Data extracted from a collection:
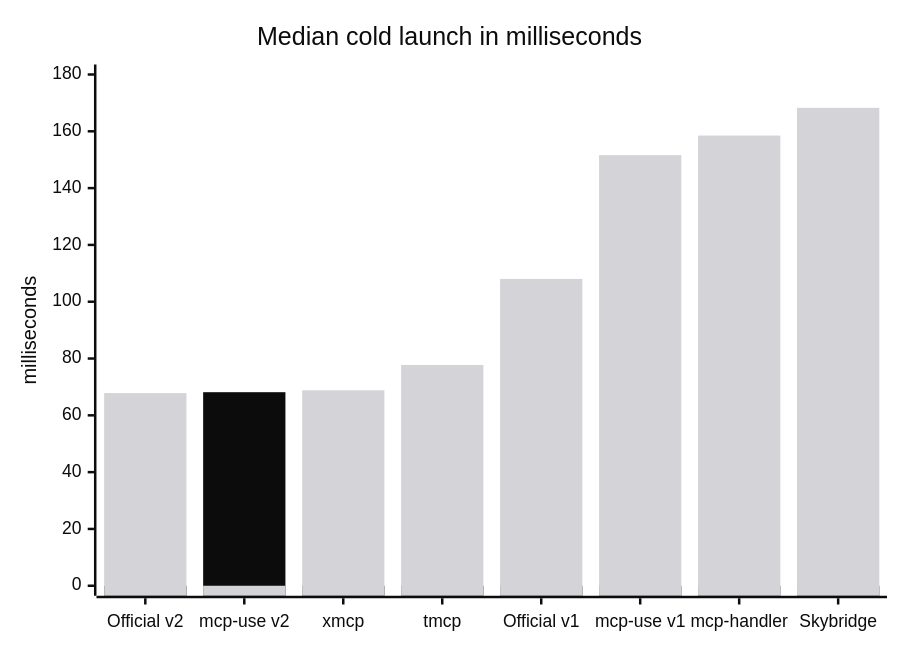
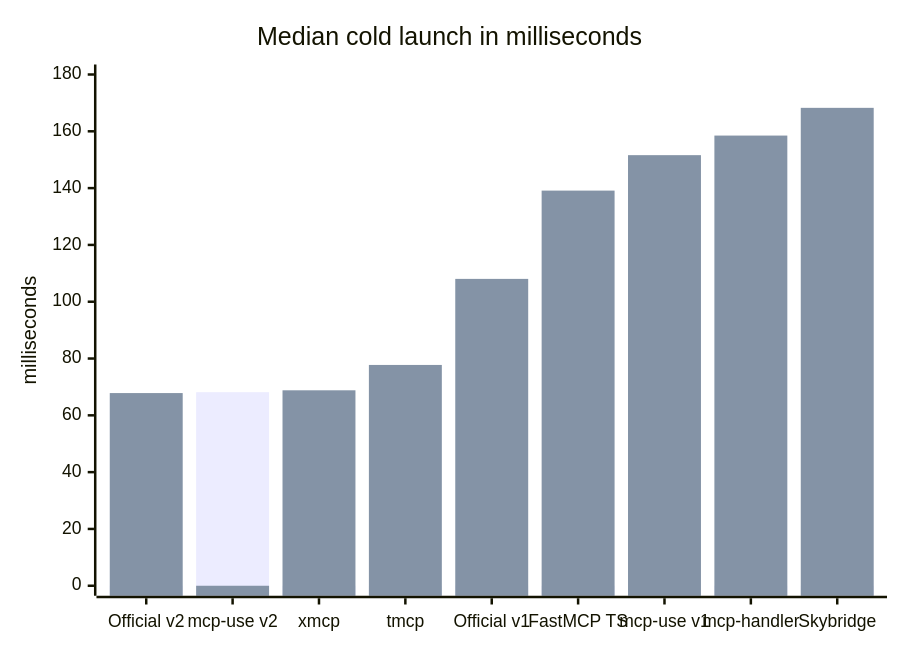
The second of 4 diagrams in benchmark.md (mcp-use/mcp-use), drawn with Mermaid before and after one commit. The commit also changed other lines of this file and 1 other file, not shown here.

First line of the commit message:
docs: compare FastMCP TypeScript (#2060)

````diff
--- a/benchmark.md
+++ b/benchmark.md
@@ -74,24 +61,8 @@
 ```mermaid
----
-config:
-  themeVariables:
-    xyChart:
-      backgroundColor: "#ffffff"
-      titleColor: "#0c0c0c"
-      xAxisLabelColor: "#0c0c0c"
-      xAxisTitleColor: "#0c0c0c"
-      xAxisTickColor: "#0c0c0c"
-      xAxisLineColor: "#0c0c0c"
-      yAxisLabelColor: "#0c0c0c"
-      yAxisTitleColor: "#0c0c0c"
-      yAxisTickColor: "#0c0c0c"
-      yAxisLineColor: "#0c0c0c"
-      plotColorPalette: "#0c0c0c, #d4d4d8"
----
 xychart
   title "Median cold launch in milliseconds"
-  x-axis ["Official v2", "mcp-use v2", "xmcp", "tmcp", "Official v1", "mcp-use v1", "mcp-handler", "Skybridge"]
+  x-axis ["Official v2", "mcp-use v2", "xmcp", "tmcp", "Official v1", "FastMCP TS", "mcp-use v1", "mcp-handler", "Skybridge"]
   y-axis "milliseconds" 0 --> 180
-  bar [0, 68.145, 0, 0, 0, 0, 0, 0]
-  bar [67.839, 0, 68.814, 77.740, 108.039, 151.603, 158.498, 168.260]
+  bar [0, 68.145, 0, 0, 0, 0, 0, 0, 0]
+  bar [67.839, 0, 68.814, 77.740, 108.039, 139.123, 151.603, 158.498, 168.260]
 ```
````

### Required action
Filter the entries and copy out every line with the word "Skybridge".

### Answer to this problem
-  x-axis ["Official v2", "mcp-use v2", "xmcp", "tmcp", "Official v1", "mcp-use v1", "mcp-handler", "Skybridge"]
+  x-axis ["Official v2", "mcp-use v2", "xmcp", "tmcp", "Official v1", "FastMCP TS", "mcp-use v1", "mcp-handler", "Skybridge"]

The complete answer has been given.